I’ve spent a large portion of my career procuring real estate and economic data and validating/invalidating its usefulness in financial decision-making processes. I was doing it before it went mainstream. Along the way, I’ve learned a lot about data, decision-making and the importance of having a process. I highlight four key principles I’ve learned during my big data journey:
- Avoid over-optimization: With so many data sets available to decision makers, it’s very challenging to not attempt to use too many individual and potentially redundant data sets in decision-making models. Combining data sets without proper robustness tests can inadvertently create false-positives leading to greater reliability on a group of data sets than is warranted. Not all data is created equally and past predictive performance is by no means a guarantee of future accuracy or lack thereof. Focusing on key performance indicators (KPIs) and the one or two data sets that are most accurate in predicting those indicators is critical. Otherwise, decision-makers find themselves with too broad of a focus and using too many data sets, both of which are massive time sucks. I speak from experience.
- There isn’t always a needle in the haystack: Not every KPI has a corresponding predictive data set. Avoid forcing a predictive match between a data set and a KPI. This is easier said than done. Our own inherent biases and desire for a predictive data set can lead us to incorrectly rely on suboptimal data. Maintaining discipline is imperative if we are to derive the enhancement benefits of incorporating data into our decision-making processes.
- Know your data and its flaws: To maximize the power and utility of a data set, understanding what the data is supposed to represent is critical along with a firm understanding of how the data fits into your decision-making framework.

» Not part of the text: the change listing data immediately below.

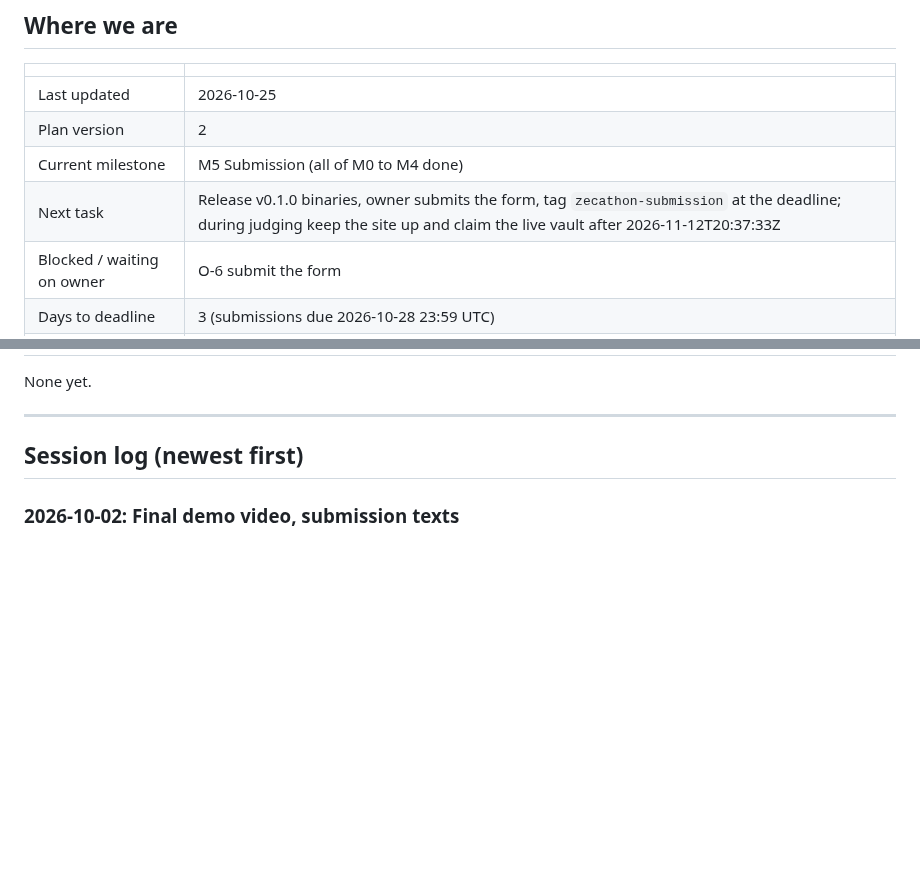
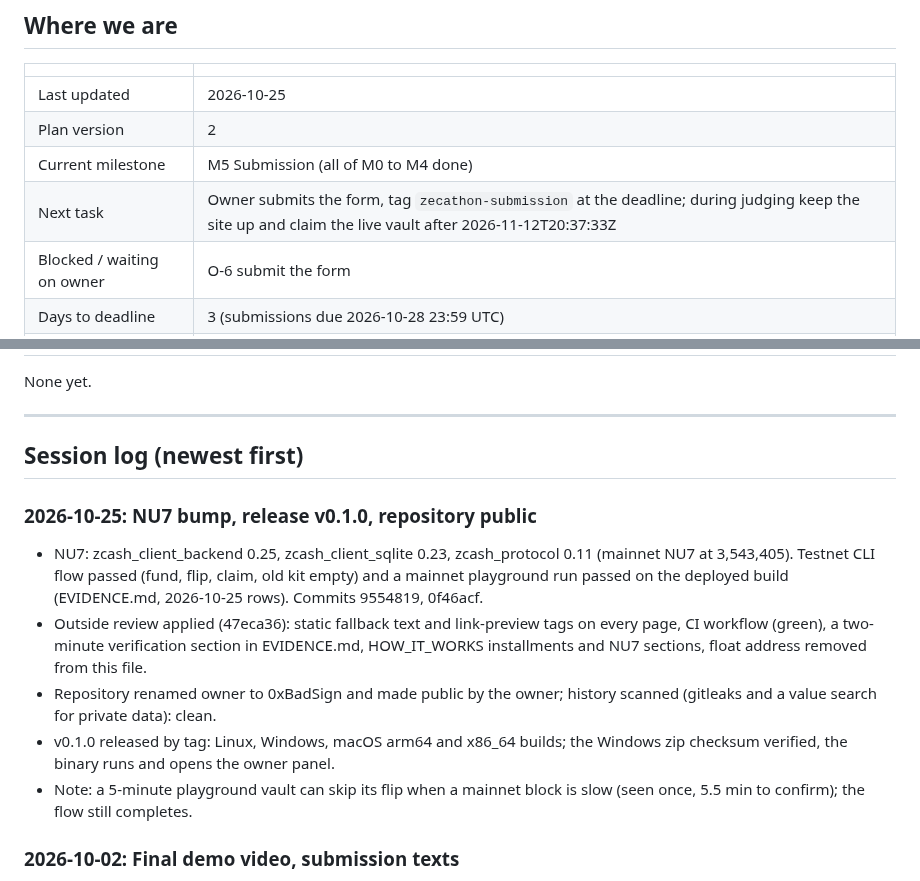
Before and after one commit to 0xBadSign/zandglass, a Markdown page: docs/PROGRESS.md, 2 parts joined by grey strips. Drawn GitHub-style; blank space fills up the shorter version.

Commit message:
Progress: NU7, release v0.1.0, public repository
Co-Authored-By: Claude Opus 5.5 <noreply@anthropic.com>

```diff
--- a/docs/PROGRESS.md
+++ b/docs/PROGRESS.md
@@ -11,7 +11,7 @@ Live state of the project. The agent updates it at the end of every work unit, n
 | Last updated | 2026-10-25 |
 | Plan version | 2 |
 | Current milestone | M5 Submission (all of M0 to M4 done) |
-| Next task | Release v0.1.0 binaries, owner submits the form, tag `zecathon-submission` at the deadline; during judging keep the site up and claim the live vault after 2026-11-12T20:37:33Z |
+| Next task | Owner submits the form, tag `zecathon-submission` at the deadline; during judging keep the site up and claim the live vault after 2026-11-12T20:37:33Z |
 | Blocked / waiting on owner | O-6 submit the form |
 | Days to deadline | 3 (submissions due 2026-10-28 23:59 UTC) |
 | Health | on track |
@@ -131,6 +131,13 @@ None yet.
 
 ## Session log (newest first)
 
+
+### 2026-10-25: NU7 bump, release v0.1.0, repository public
+- NU7: zcash_client_backend 0.25, zcash_client_sqlite 0.23, zcash_protocol 0.11 (mainnet NU7 at 3,543,405). Testnet CLI flow passed (fund, flip, claim, old kit empty) and a mainnet playground run passed on the deployed build (EVIDENCE.md, 2026-10-25 rows). Commits 9554819, 0f46acf.
+- Outside review applied (47eca36): static fallback text and link-preview tags on every page, CI workflow (green), a two-minute verification section in EVIDENCE.md, HOW_IT_WORKS installments and NU7 sections, float address removed from this file.
+- Repository renamed owner to 0xBadSign and made public by the owner; history scanned (gitleaks and a value search for private data): clean.
+- v0.1.0 released by tag: Linux, Windows, macOS arm64 and x86_64 builds; the Windows zip checksum verified, the binary runs and opens the owner panel.
+- Note: a 5-minute playground vault can skip its flip when a mainnet block is slow (seen once, 5.5 min to confirm); the flow still completes.
 ### 2026-10-02: Final demo video, submission texts
 - T4.3 done: 1:37 narrated video (edge-tts voice, captions in Sora), recorded with web/e2e-live/record2.mjs (landing, mainnet playground, owner panel) and e2e-live/video-claim.spec.ts; assembled with .private/video2/build.sh. Published at https://zandglass.cash/media/zandglass-demo-v1.mp4 (CSP now allows same-origin media; the first URL is cached by Cloudflare with the old CSP, so the file got a versioned name).
 - docs/SUBMISSION.md updated (1,945 characters with the placeholder), video link filled in.
```
Also changed, not shown: docs/SUBMISSION.md (+1 -1 lines).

Of possibly greater importance is understanding the limitations of the data in question. For example, is the data more useful in identifying inflection points in trends versus the magnitude of the continuation of an in-place trend? Knowing the ins and outs of the relationship between KPIs and supporting data allows for proper decision calibration at different decision-making points throughout a cycle.
- Process is still king: The best financial decision-makers have always used data in some form or fashion to assist in making decisions. However, data wasn’t and still isn’t the most important component to the decision. The actual process is what matters most. It’s always what has mattered most. If you don’t have a good decision-making process, there is no data set, no matter how apparently predictive, that will compensate for the lack of process over the long-run. In other words, if you don’t have a refined process that you consistently follow then data may end up being more of a detriment than an enhancement.